There’s something beautiful but unsettling about cloudy days in the Caribbean. You expect every day on every Caribbean island to look more or less like a Corona commercial: blue skies, turquoise water, blinding white sand. When it’s not like that, something just feels…off. And so it was that I set out on a gray, cloudy beach hike May 26th, 2011 feeling all gray and cloudy myself.
Somehow, that mood transferred to my beachcombing and it affected what I saw. I kept zooming in on stuff like this:
The beach was littered with body parts. Arms, legs, heads. There was enough to build a Frankenstein monster–and heck, there was even a motorcycle helmet to protect its creepy head. Thinking of this today brings to mind the plastic monsters called Autons encountered by the Ninth Doctor in the Doctor Who series. You know, the first episode of the 2005 revival?
Well, anyway. It was an oddly dismal day, and this gruesome litter made for sad decor.
On I walked, thinking about plastic trash and my place in the world. Standard stuff for beachcombing these days. Where did all this stuff come from? Where did I come from? Where does this stuff belong? Where do I belong? You know–meditating.

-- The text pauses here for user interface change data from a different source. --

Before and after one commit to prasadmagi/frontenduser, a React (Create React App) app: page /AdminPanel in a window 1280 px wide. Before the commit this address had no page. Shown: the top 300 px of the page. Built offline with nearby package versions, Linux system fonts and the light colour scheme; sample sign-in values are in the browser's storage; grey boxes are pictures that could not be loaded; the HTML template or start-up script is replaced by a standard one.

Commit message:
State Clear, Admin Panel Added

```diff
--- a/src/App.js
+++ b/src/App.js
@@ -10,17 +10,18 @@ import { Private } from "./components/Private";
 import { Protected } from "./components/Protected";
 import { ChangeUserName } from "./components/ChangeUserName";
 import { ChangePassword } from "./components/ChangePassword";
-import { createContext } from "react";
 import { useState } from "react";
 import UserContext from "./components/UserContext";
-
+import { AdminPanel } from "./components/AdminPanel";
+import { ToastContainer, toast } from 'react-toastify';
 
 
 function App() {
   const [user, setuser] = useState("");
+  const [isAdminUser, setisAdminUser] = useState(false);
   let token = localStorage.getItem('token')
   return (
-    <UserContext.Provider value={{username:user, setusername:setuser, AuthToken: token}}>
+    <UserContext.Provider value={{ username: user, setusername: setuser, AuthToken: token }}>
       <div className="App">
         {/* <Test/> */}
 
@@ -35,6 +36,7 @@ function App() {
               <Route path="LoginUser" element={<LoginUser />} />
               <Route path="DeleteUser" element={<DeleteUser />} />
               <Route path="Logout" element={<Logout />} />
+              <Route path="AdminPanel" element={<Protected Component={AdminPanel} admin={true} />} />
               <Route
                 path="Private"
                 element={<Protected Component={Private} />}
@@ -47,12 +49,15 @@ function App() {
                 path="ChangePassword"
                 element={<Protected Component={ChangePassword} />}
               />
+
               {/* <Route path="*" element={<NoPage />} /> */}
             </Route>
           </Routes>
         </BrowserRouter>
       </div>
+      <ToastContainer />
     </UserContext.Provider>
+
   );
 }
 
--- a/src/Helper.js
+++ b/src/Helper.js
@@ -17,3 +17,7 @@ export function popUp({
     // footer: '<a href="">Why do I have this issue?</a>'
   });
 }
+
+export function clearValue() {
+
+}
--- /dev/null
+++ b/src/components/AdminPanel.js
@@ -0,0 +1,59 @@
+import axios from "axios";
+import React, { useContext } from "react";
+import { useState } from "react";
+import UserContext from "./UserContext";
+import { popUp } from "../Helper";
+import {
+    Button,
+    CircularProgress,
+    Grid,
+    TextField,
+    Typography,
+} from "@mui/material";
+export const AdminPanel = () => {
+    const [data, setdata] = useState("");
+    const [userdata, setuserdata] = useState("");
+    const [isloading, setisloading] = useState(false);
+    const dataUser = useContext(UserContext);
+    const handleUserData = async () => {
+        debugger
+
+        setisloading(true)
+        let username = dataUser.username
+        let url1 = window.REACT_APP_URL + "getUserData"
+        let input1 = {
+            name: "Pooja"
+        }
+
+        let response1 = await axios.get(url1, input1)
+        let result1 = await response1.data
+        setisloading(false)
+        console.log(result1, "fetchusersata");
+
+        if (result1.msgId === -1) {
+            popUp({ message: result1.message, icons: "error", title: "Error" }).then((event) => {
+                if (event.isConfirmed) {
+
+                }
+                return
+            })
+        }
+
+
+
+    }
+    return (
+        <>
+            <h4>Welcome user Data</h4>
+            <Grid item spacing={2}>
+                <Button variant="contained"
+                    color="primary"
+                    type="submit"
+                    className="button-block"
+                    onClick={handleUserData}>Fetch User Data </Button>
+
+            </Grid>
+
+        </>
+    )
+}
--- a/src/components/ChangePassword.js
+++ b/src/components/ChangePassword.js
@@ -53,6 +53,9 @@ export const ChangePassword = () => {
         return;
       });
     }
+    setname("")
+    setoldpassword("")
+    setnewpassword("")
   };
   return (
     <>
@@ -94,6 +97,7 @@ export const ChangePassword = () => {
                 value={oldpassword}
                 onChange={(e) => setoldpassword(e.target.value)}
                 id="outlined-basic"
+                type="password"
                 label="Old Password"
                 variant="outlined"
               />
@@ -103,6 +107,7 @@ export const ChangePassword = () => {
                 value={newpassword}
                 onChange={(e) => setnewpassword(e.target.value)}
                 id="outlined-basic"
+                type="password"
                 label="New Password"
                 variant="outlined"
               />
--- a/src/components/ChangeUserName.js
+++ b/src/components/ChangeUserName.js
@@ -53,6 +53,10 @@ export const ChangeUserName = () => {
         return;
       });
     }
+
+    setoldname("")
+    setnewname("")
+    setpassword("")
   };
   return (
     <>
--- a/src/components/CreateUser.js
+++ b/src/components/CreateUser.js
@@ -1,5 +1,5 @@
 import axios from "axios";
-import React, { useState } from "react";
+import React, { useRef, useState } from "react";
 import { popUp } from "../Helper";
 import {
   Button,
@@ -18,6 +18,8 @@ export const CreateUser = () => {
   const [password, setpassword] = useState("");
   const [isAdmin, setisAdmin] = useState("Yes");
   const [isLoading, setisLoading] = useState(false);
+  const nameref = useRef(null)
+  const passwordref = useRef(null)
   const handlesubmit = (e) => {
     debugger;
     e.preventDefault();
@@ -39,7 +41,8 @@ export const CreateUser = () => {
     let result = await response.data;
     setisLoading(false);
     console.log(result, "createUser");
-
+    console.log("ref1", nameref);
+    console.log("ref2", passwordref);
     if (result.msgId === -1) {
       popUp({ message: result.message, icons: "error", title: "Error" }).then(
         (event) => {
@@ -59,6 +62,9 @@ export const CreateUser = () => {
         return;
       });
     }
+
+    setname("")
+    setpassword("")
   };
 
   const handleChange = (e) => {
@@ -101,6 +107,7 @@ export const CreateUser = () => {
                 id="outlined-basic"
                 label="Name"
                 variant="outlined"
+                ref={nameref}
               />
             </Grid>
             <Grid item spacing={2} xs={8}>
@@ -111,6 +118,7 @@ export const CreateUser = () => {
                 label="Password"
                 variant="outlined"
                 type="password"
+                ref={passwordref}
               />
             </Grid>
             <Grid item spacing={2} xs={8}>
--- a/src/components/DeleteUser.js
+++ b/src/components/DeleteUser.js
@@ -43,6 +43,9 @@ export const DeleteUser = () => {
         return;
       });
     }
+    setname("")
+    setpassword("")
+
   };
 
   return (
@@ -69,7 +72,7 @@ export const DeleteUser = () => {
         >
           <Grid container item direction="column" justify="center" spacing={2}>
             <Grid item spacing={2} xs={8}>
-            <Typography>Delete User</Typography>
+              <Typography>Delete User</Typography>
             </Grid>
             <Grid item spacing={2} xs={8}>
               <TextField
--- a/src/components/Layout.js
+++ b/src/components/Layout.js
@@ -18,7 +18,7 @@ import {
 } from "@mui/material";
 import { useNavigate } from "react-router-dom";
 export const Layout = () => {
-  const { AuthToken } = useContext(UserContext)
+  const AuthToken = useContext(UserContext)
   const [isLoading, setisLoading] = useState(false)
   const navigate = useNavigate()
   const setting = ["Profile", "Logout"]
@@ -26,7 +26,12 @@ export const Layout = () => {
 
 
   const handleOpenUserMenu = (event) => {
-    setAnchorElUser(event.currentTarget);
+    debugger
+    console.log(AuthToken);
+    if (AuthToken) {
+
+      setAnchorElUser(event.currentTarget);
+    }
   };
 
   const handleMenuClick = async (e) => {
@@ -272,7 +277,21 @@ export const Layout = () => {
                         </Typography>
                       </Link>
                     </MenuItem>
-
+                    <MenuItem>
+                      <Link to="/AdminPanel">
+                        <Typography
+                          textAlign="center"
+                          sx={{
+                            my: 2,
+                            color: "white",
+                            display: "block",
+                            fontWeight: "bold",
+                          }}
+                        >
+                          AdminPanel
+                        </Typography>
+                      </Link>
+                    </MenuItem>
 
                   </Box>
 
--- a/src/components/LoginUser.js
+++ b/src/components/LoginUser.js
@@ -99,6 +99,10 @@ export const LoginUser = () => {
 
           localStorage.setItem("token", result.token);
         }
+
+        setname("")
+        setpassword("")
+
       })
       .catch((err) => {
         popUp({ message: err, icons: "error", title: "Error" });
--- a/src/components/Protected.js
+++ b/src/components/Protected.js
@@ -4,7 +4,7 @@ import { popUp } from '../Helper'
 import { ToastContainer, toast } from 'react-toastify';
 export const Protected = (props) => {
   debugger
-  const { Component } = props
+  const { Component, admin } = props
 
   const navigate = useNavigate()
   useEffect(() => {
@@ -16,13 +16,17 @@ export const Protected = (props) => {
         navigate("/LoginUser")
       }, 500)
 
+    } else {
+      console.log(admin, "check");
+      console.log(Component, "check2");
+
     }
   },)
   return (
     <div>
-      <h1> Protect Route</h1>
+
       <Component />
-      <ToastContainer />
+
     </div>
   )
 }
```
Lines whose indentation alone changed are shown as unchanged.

Normally when I stumble upon a message in a bottle, there’s this bodily shock–like actually getting a slight electric jolt. But this one…well…it didn’t induce that state of panic and exhilaration. This one lay there like a corpse–and indeed it looked dead. The metal cap was battered to hell, and the paper inside was all…manky. Mangy. Grungy? It was just all stuck to the glass and plastered to itself in a hopeless-looking mess. There was a ball inside, rolling around. Was it some kind of nut? Did someone put a nut in this bottle, I wondered? Great. I found a nut in a bottle.

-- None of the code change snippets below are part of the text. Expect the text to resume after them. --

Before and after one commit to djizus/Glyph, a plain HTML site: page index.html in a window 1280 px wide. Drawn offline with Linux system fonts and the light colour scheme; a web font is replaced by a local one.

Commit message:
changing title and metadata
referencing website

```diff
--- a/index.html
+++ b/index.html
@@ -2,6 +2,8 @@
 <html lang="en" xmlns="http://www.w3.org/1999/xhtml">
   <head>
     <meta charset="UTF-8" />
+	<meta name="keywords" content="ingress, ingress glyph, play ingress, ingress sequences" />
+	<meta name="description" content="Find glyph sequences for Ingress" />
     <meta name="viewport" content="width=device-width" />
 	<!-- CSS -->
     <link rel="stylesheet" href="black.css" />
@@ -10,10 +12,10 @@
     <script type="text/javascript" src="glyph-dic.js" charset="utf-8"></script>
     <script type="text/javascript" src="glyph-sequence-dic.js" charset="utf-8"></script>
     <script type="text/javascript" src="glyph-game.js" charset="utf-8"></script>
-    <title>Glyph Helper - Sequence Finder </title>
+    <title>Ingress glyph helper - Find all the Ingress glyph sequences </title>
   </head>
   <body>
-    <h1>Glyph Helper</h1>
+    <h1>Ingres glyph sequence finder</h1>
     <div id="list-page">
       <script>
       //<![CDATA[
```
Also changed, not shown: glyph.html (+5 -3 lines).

To give you an idea of how uninspiring the bottle was: I always, always photograph every potential message in a bottle right as I find it, on the beach. But…not this one. I did take this photo later:
If you zoom in, you can get a sense of this message’s disastrous state:
There’s the “nut” on the right. On the left–see that whitish smear running up the side of the bottle just below my thumb? That’s half of the message. The other half is that grayish smudge on the bottom of the glass, below and left of the “nut”.
As I held the bottle up, I could see just a bit of terribly faded writing on the paper that was glued to the glass. Let’s see… there’s an “L” and two “T”s… Did it say “Little”?
And then it dawned on me. The word–the only word visible in this sloppy mess of a message–was the word “LITTER” all in caps, just like that. Ha.
I thought about the body parts strewn along the beach, the motorcycle helmet, the endless piles of plastic bottles, crates, nets, ropes, fishing line, toothbrushes, shoes, etc.
“Yep,” I thought. “‘Litter’ pretty much sums it up.”
But, because I am obsessive about message in bottles, and because I thrill to the challenge of these jacked up ones, I decided to bring this bottle, this “litter,” home with me. I stuffed the old Gordon’s Dry Gin bottle into my pack, turned around, and headed home, loping past various amputated plastic limbs and parts, keeping my eyes on the path ahead.